The Roundabout Crash Question Answered
The N332 Facebook team posted a video with a question, asking “Under the Spanish Traffic Law, who is at fault in this car accident? Why?”
Firstly, we must remember two basic rules, the first being that, in Spain, we always drive on the right, in fact as far right as possible, and we always have to leave the roundabout from the right-hand lane. We must also remember, as with all traffic rules, unless signs or signals tell us otherwise.
As we observe the road on approach to the roundabout we can see road signs and markings on the road. These signs tell us that vehicles should be in the right-hand lane, the normal driving lane, to turn right or continue straight ahead.

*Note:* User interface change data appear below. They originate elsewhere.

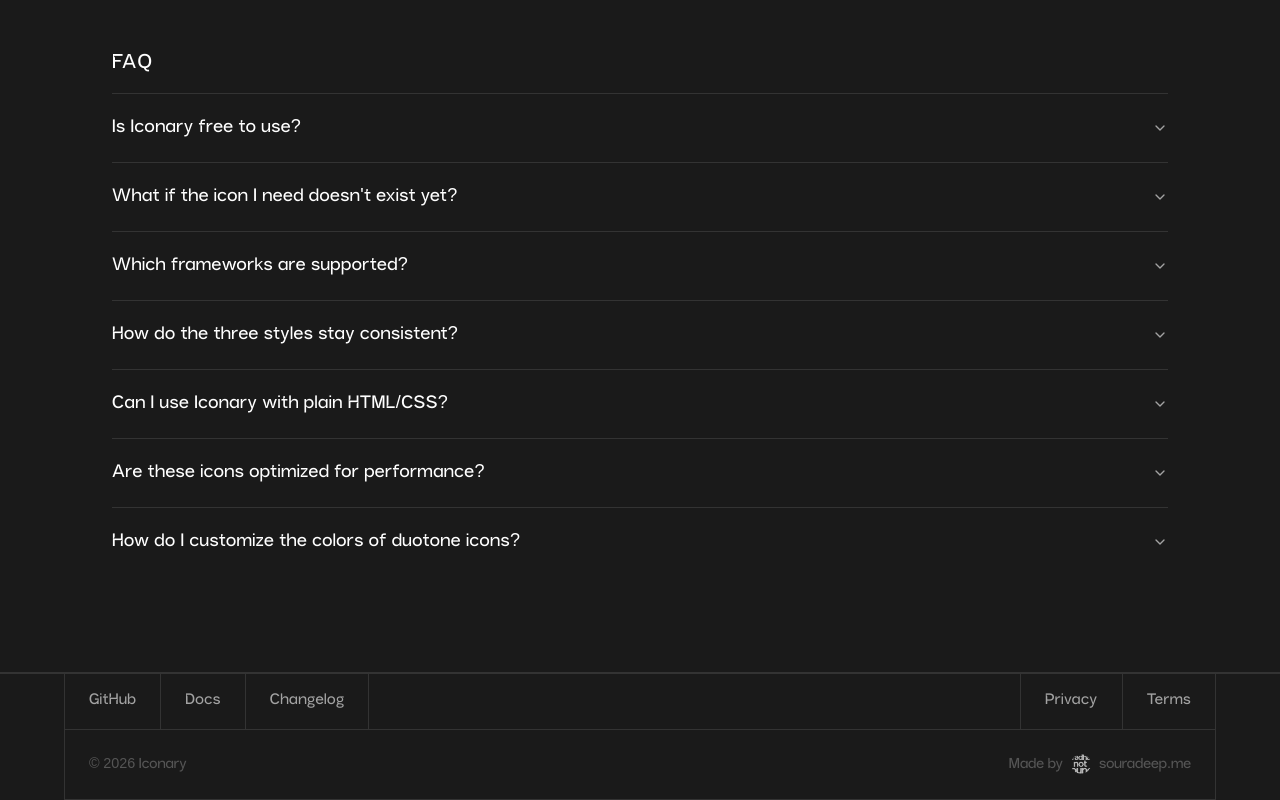
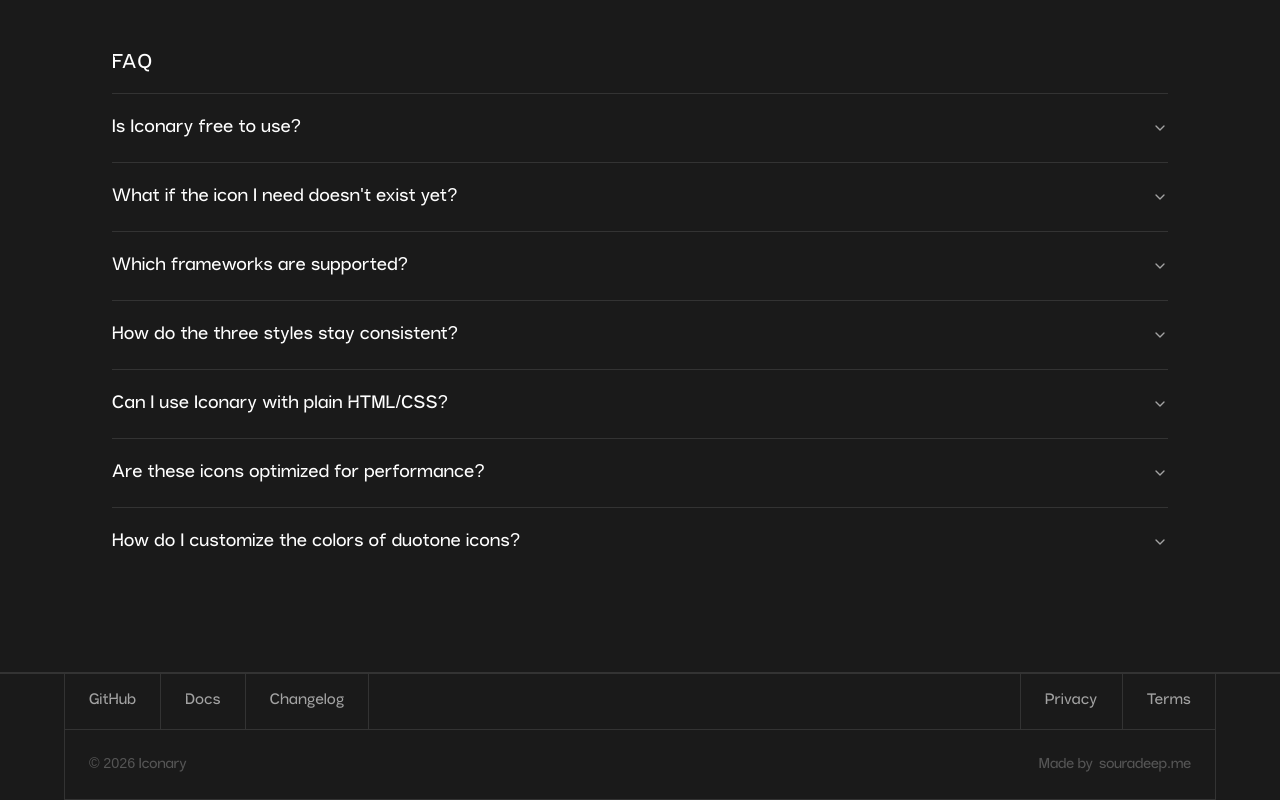
Before and after one commit to pradhan-not-found/Iconary, a React (Vite) app: page / in a window 1280 px wide. Shown: the part 3491-4291 px from the top of the page. Built offline with nearby package versions, Linux system fonts and the light colour scheme; no server answers; a web font is replaced by a local one.

Commit message:
style: clean up footer layout

```diff
--- a/src/components/Layout.tsx
+++ b/src/components/Layout.tsx
@@ -72,8 +72,8 @@
             <p className="text-[0.9rem] font-display font-normal text-[#555]">
               © 2026 Iconary
             </p>
-            <div className="flex items-center gap-2 text-[0.9rem] font-display font-normal text-[#555]">
-              Made by <img src="/contributors/sp.png" alt="Souradeep" className="w-5 h-5 rounded-full object-cover grayscale opacity-70 hover:grayscale-0 hover:opacity-100 transition-all" /> <a href="https://souradeep.me" target="_blank" rel="noreferrer" className="hover:text-white transition-colors">souradeep.me</a>
+            <div className="flex items-center gap-1.5 text-[0.9rem] font-display font-normal text-[#555]">
+              Made by <a href="https://souradeep.me" target="_blank" rel="noreferrer" className="hover:text-white transition-colors">souradeep.me</a>
             </div>
           </div>
         </div>
```
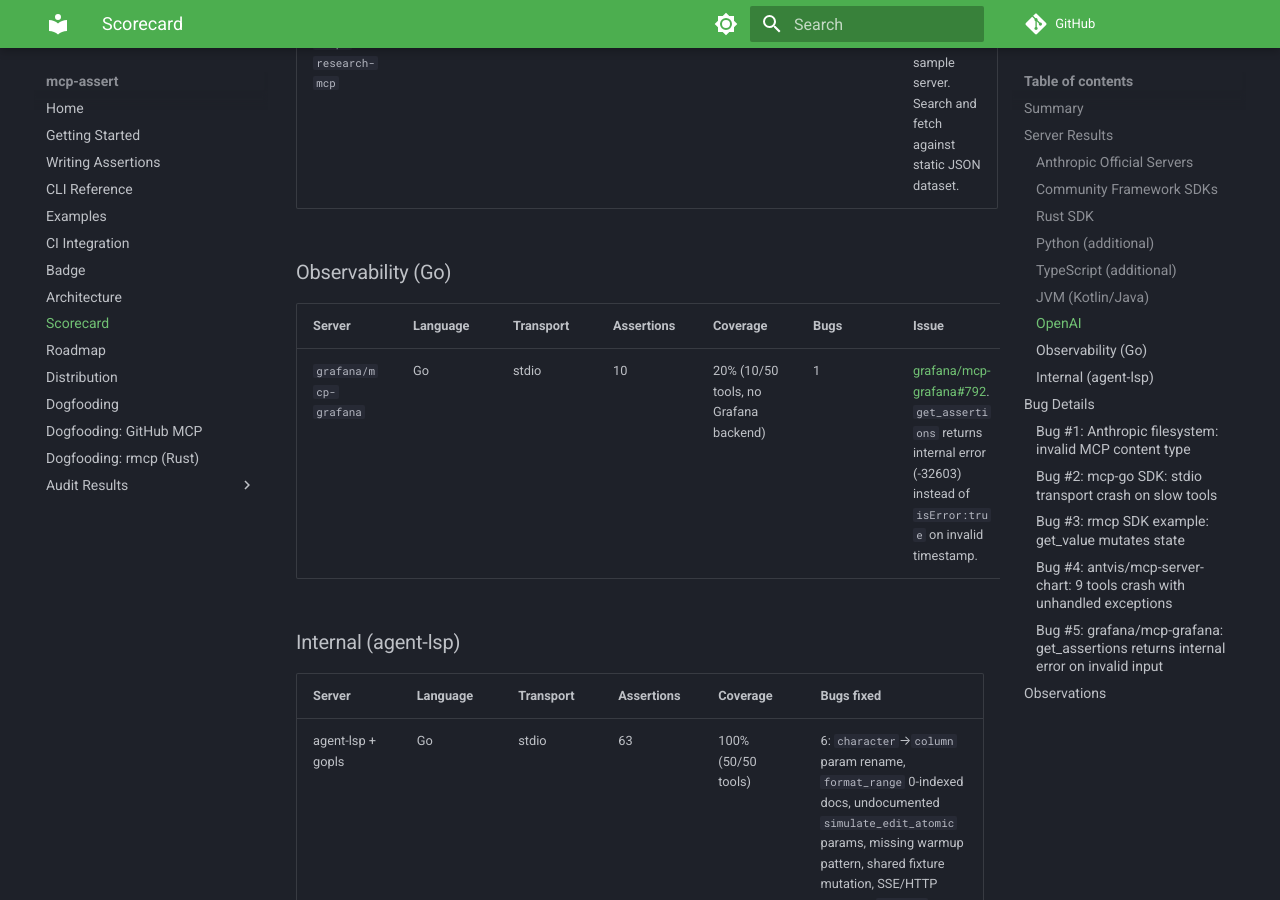
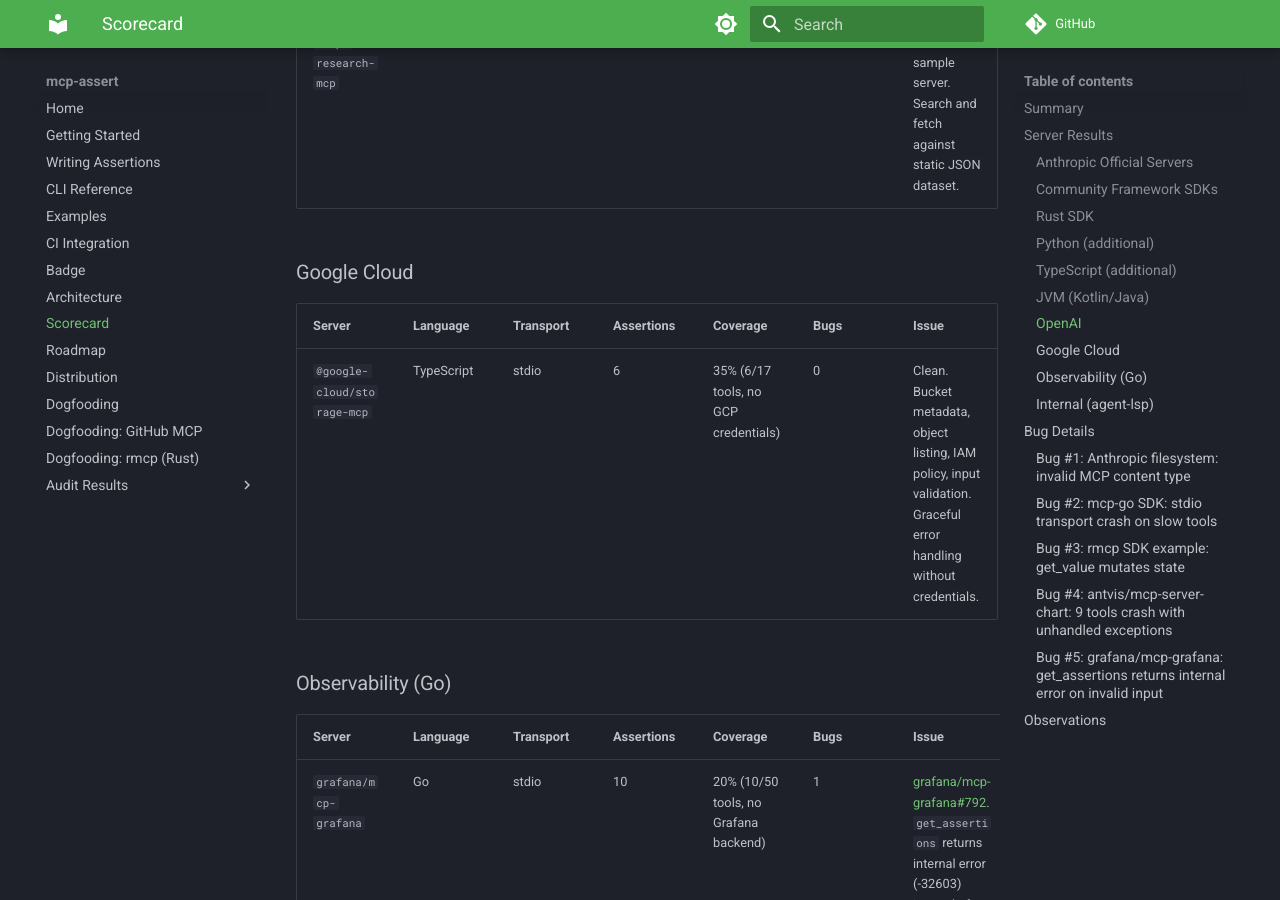
Before and after one commit to blackwell-systems/mcp-assert, an MkDocs documentation site: the page built from docs/scorecard.md, in a window 1280 px wide and 900 px high, scrolled down 5175 px. Built offline with MkDocs 1.6.1 and Material for MkDocs 9.7.7, drawn with Linux system fonts in a browser that asks for light colours; comment, search, counter and statistics services are not loaded; some of the changed lines change nothing that is shown; some of the changed text lies outside the part shown.

Commit message:
feat: scan Google Cloud storage-mcp (6 assertions, clean)
Google Cloud's official Storage MCP server (@google-cloud/storage-mcp).
17 tools, 6 assertions testing graceful degradation without GCP
credentials: bucket metadata, object listing, IAM policy, input
validation (project_id required). All pass.

25 servers scanned, 328 assertions, 19 clean scans.
Now covering all 3 major AI labs: Anthropic (7), OpenAI (1), Google (1).

```diff
--- a/docs/scorecard.md
+++ b/docs/scorecard.md
@@ -6,14 +6,14 @@
 
 | Metric | Count |
 |--------|-------|
-| Servers scanned | 24 |
+| Servers scanned | 25 |
 | Server suites | 23 (including HTTP transport variant, SSE variant, prompts, resources, completion, logging, GitHub MCP, and rmcp suites) |
 | Languages tested | 4 (Go, TypeScript, Python, Rust) |
 | Transports tested | 3 (stdio, SSE, HTTP) |
-| Total assertions | 322 (302 server + 20 trajectory) |
+| Total assertions | 328 (308 server + 20 trajectory) |
 | Upstream bugs found | 13 (4 servers affected) |
 | Upstream issues filed | 4 (1 unfiled: repo archived) |
-| Clean scans (no bugs) | 18 |
+| Clean scans (no bugs) | 19 |
 | Internal bugs fixed | 6 |
 
 ## Server Results
@@ -77,6 +77,12 @@
 | Server | Language | Transport | Assertions | Coverage | Bugs | Issue |
 |--------|----------|-----------|------------|----------|------|-------|
 | `openai/sample-deep-research-mcp` | Python | stdio | 4 | 100% (2/2 tools) | 0 | Clean. "Cupcake MCP" sample server. Search and fetch against static JSON dataset. |
+
+### Google Cloud
+
+| Server | Language | Transport | Assertions | Coverage | Bugs | Issue |
+|--------|----------|-----------|------------|----------|------|-------|
+| `@google-cloud/storage-mcp` | TypeScript | stdio | 6 | 35% (6/17 tools, no GCP credentials) | 0 | Clean. Bucket metadata, object listing, IAM policy, input validation. Graceful error handling without credentials. |
 
 ### Observability (Go)
 
```
Also changed, not shown: 6 other files.
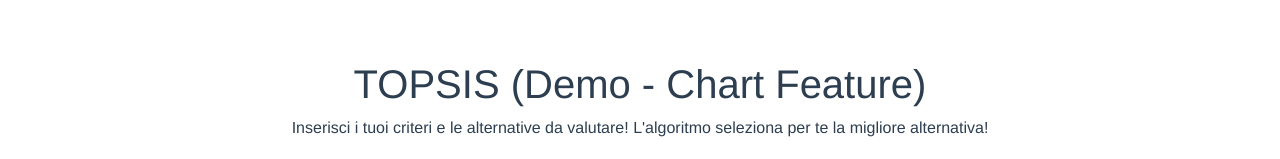
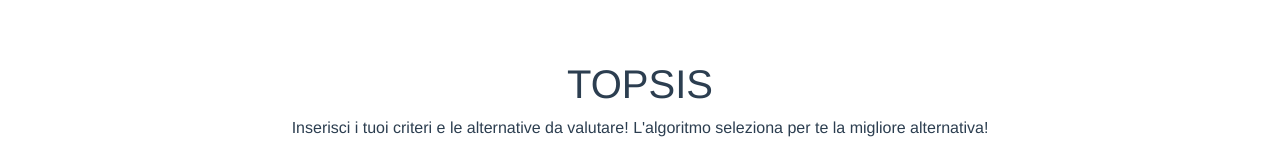
Before and after one commit to lucamarino07/electre-3, a Vue app: page / in a window 1280 px wide. Shown: the top 159 px of the page. Built offline with nearby package versions, Linux system fonts and the light colour scheme; what vue2-frappe would draw is missing.

Commit message:
Grafico finito merge

```diff
--- a/src/App.vue
+++ b/src/App.vue
@@ -1,7 +1,7 @@
 <template>
   <div id="app">
     <div class="container">
-      <h1 class="title">TOPSIS (Demo - Chart Feature)</h1>
+      <h1 class="title">TOPSIS</h1>
       <p>Inserisci i tuoi criteri e le alternative da valutare! L'algoritmo seleziona per te la migliore alternativa!</p>
       <p>(Vi sono già 5 alternative di partenza, puoi usarle per testare l'algoritmo o cancellarle ed inserire le tue)</p>
     </div>
```
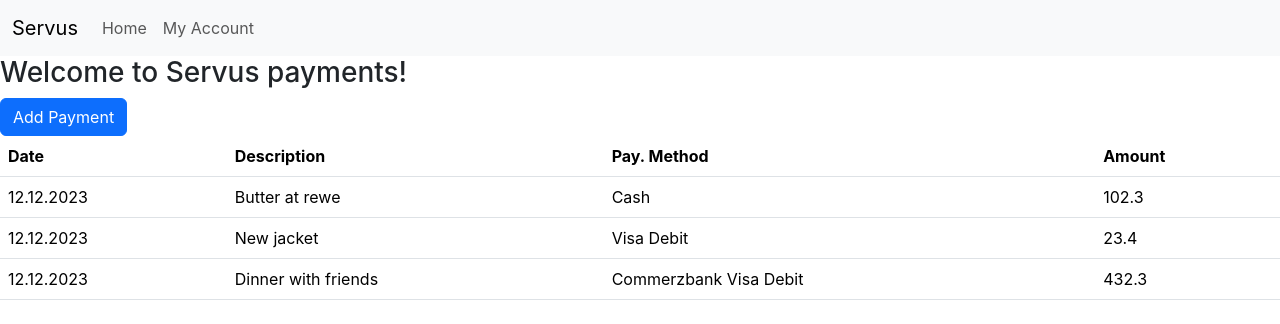
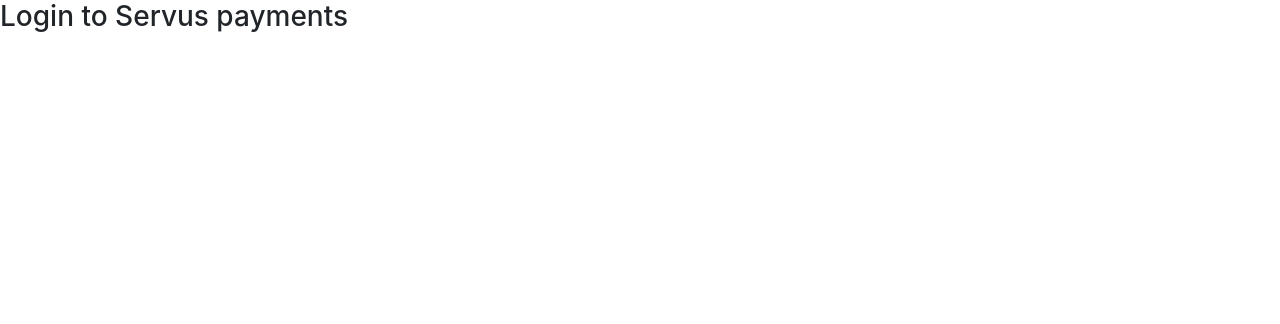
Before and after one commit to nicolasard/demo-project, a React (Create React App) app in the folder frontendv2/: page / in a window 1280 px wide. Shown: the top 324 px of the page. Built offline with nearby package versions, Linux system fonts and the light colour scheme.

Commit message:
Adding google loging stuff

```diff
--- a/frontendv2/package.json
+++ b/frontendv2/package.json
@@ -3,6 +3,7 @@
   "version": "0.1.0",
   "private": true,
   "dependencies": {
+    "@react-oauth/google": "^0.12.1",
     "@testing-library/jest-dom": "^5.17.0",
     "@testing-library/react": "^13.4.0",
     "@testing-library/user-event": "^13.5.0",
--- a/frontendv2/src/App.tsx
+++ b/frontendv2/src/App.tsx
@@ -9,8 +9,16 @@
   Route,
   Routes
 } from "react-router-dom";
+import Cookies from 'universal-cookie';
+import Login from './modules/Login';
 
 function App() {
+
+  const cookies = new Cookies();
+  const auth = cookies.get('jwt-token');
+  if (auth==null){
+    return (<div><Login/></div>)
+  }
   return (
     <React.StrictMode>
       <Router>
--- a/frontendv2/src/index.tsx
+++ b/frontendv2/src/index.tsx
@@ -3,13 +3,16 @@
 import './index.css';
 import App from './App';
 import reportWebVitals from './reportWebVitals';
+import { GoogleOAuthProvider } from '@react-oauth/google';
 
 const root = ReactDOM.createRoot(
   document.getElementById('root') as HTMLElement
 );
 root.render(
   <React.StrictMode>
-    <App />
+    <GoogleOAuthProvider clientId="129539746772-fjto05brsno322451sr2djv2oeus4jb8.apps.googleusercontent.com">
+      <App />
+    </GoogleOAuthProvider>
   </React.StrictMode>
 );
 
--- /dev/null
+++ b/frontendv2/src/modules/Login.tsx
@@ -0,0 +1,24 @@
+import React from 'react';
+import { GoogleLogin } from '@react-oauth/google';
+
+function Login() {
+  return (
+<div>
+    <h3>Login to Servus payments</h3>
+    <GoogleLogin
+                              onSuccess={credentialResponse => {
+                                document.cookie = 'jwt-token='+credentialResponse.credential;
+                                console.log(credentialResponse);
+
+                              }}
+                              onError={() => {
+                                console.log('Login Failed');
+                              }}
+                            />
+
+
+</div>
+  );
+}
+
+export default Login;
```
Also changed, not shown: 1 other file (tests, documents, lock files or other folders).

The markings also tell us that vehicles should be in the left-hand lane if they want to turn left, or continue straight ahead. This layout is what UK-trained drivers would consider to be a normal practice, apart from the side of the road and the direction being reversed.
When enter the roundabout, we are in the left-hand lane still, the white car is in the right-hand lane.
Both vehicles pass the first exit of the roundabout in those respective lanes. When we reach the second exit from the roundabout, the white car continues around the roundabout and the video-equipped car collides with it.
The white car was not indicating. Under Spanish law, there is no requirement to indicate until leaving the roundabout, therefore there is no requirement (in law) for the white car to be indicating. There is a concept known as a “courtesy indicator”, in which the white car could have indicated left to show the intention of continuing, but this is not required by law.
The white car can continue in that right-hand lane all the way around the roundabout, irrespective of which exit it intends to take. The right-hand lane is the normal driving lane.
The video-equipped vehicle is attempting to leave the roundabout from the left-hand lane. Whereas the markings on the approach to the roundabout did indicate that the vehicle should be in the left-hand lane, those markings we on the approach. We are still required to exit the roundabout from the right-hand lane (unless signs or signals tell us otherwise, in this case signs or signals on the roundabout, not on the approach).
The video-equipped car impacts the white car which is continuing in the normal driving lane.
The correct course of action should have been that once the video-equipped vehicle has passed the exit before the one the driver intends to use (or sooner), the driver should have carried out a manoeuvre to move into the right-hand lane, in this case behind the white vehicle, so as to have a clear exit route from the roundabout.
In this instance, the driver of the video-equipped vehicle was in the wrong lane.
The usual reason for determining lanes on approach to roundabouts like this is in order to improve traffic flow. The likelihood is, in this case, more traffic would be turning right, and so the right-hand approach lane could become more congested, by moving traffic intending to go left into the other lane, eases that congestion, but only on the approach. Normal roundabout rules still apply.